Your garage door is no different. It protects your home, not to mention the safety and security of your family. The garage door is the largest entrance on the home. Your garage contains expensive gardening, sports equipment, and vehicles. And just as your device can be hacked, so can your garage door.
The truth is that garage door hackers have become smarter, so protecting yourself is critical.
Can Garage Door Openers Be Hacked?
Yes, your garage door can be hacked. Garage door hackers focus on your garage door opener and the remote you use to open it. When you click a button on your garage door remote, it sends a signal to the opener using low-frequency waves. Some garage door openers are easier to hack than others. It all depends on the interaction between opener and remote.
Technology advances — unfortunately, so do the hackers. As soon as the first garage door openers were invented, hackers began exploiting vulnerabilities. In the early days, this was as simple as buying any garage door opener and opening the door. Companies fought against this by introducing security features.
Fortunately, modern advancements in garage door openers make hacking difficult.
Fixed Code Garage Door Openers
Fixed code garage door openers were the earliest safeguard against hackers. They use radio waves to function and operate at a frequency of 300-400 megahertz (MHz). Fixed code garage door openers utilize 8 to 12 little switches inside the opener and the remote to set a code. Users set the code by sliding these dip switches into the up or down position. It works like a code on a gate but uses radio signals to interact with the remote. The remote applies the same code to both sets of dip switches to communicate with the garage door opener.
But with trial and error, and even more complex computer hacking programs, these codes are easily broken.
Rolling Garage Door Openers

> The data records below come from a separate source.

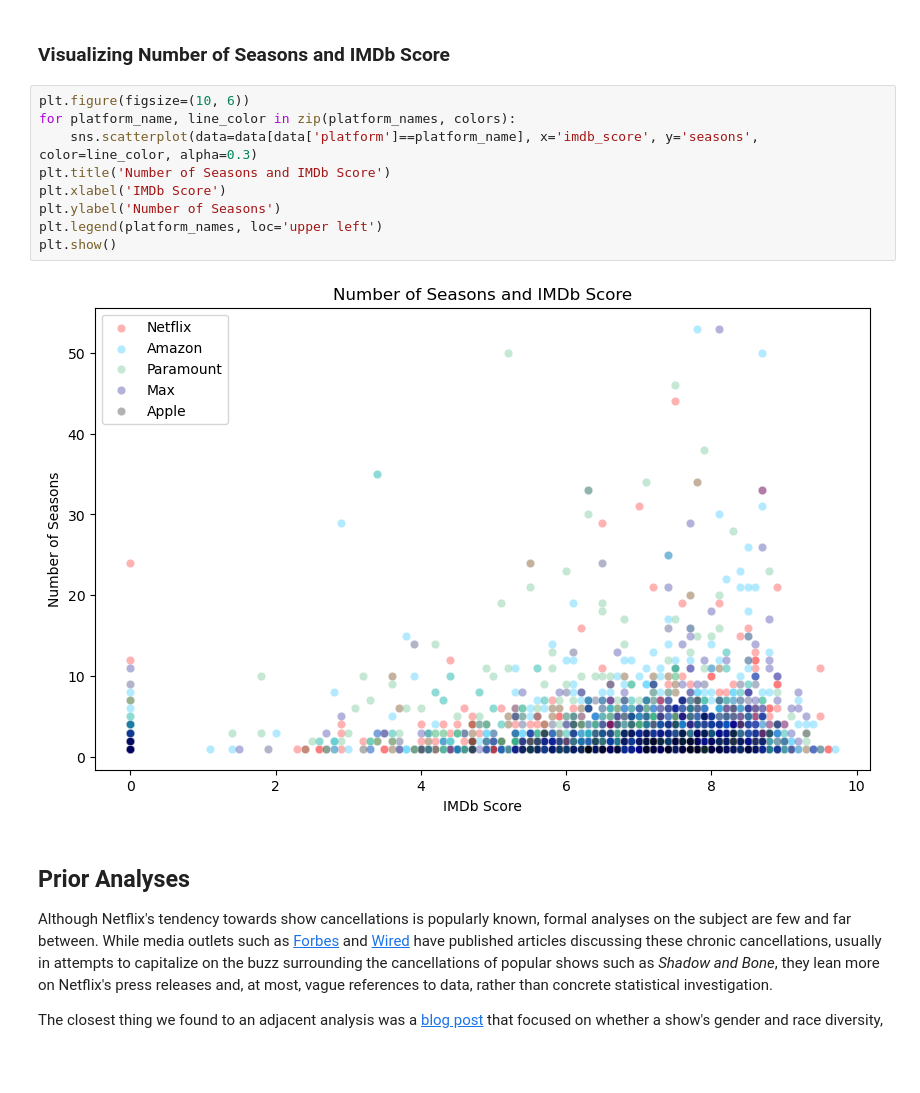
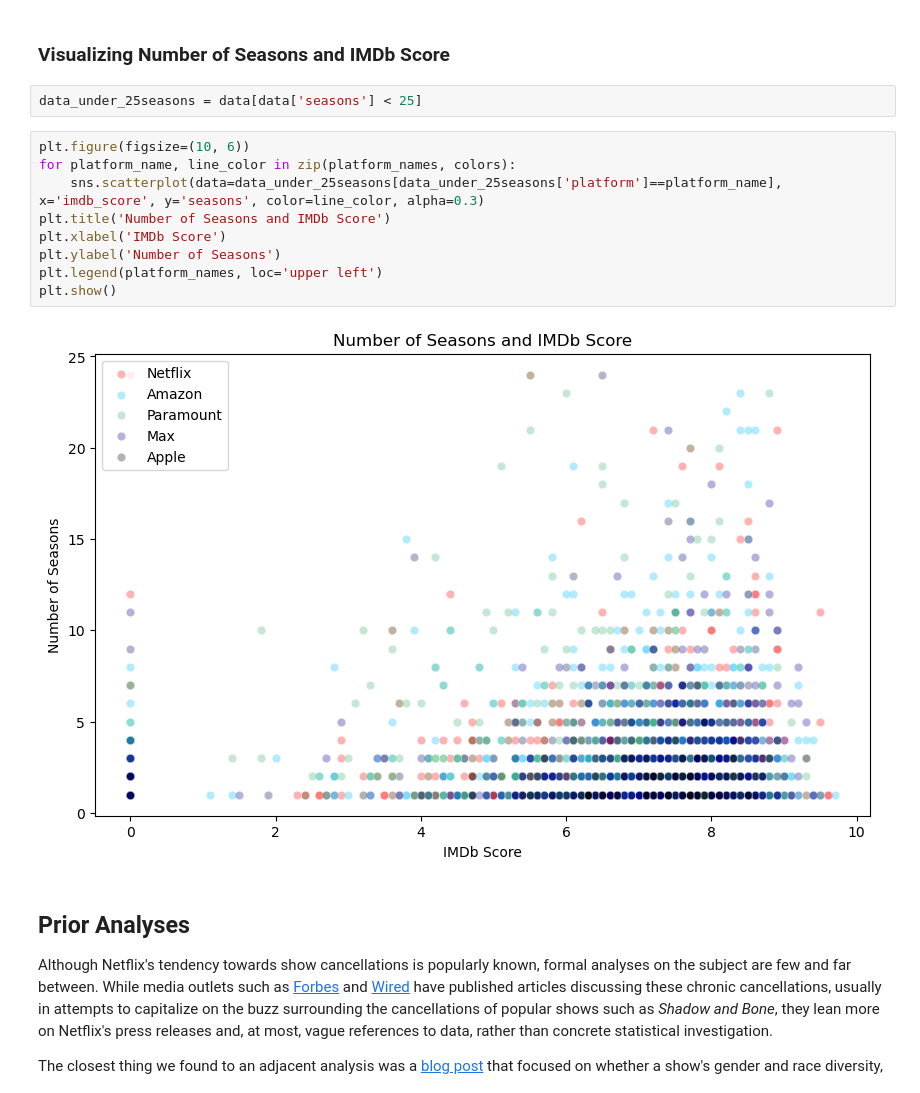
Before and after one commit to miajerph/math189project, a Jupyter notebook: FinalProj_PermutationTesting.ipynb, the cells around one changed output. Drawn from its saved outputs; the diff is of its cells as text; blank space fills up the shorter version.

Commit message:
seasons and imdb score viz changed

```diff
--- a/FinalProj_PermutationTesting.ipynb
+++ b/FinalProj_PermutationTesting.ipynb
@@ -115,17 +115,19 @@ plt.show()
 [figure]
 # %% [markdown]
 ### Visualizing Number of Seasons and IMDb Score
+# %%
+data_under_25seasons = data[data['seasons'] < 25]
 # %%
 plt.figure(figsize=(10, 6))
 for platform_name, line_color in zip(platform_names, colors):
-    sns.scatterplot(data=data[data['platform']==platform_name], x='imdb_score', y='seasons', color=line_color, alpha=0.3)
+    sns.scatterplot(data=data_under_25seasons[data_under_25seasons['platform']==platform_name], x='imdb_score', y='seasons', color=line_color, alpha=0.3)
 plt.title('Number of Seasons and IMDb Score')
 plt.xlabel('IMDb Score')
 plt.ylabel('Number of Seasons')
 plt.legend(platform_names, loc='upper left')
 plt.show()
 # %% [output]
-[figure, old version]
+[figure, new version]
 # %% [markdown]
 ## Prior Analyses
 
```
Also changed, not shown: parts of 1 cell of this notebook.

The next evolution in garage door opener security was rolling codes. In the mid-90s, manufacturers used a rolling code, or hopping code to continually change the code and make it harder for hackers to hack. Rolling code openers create a new security code each time you work your garage door opener.
Smart Garage Doors & Secure WiFi
If you use a smart garage door opener, it is critical you keep your WiFi secure. Since your mobile device is connected to your garage door opener via WiFi, if hackers can hack your WiFi, they can exploit your garage door. Always keep a secure WiFi password — a phrase only you know with at least 4 non sequential numbers and two symbols.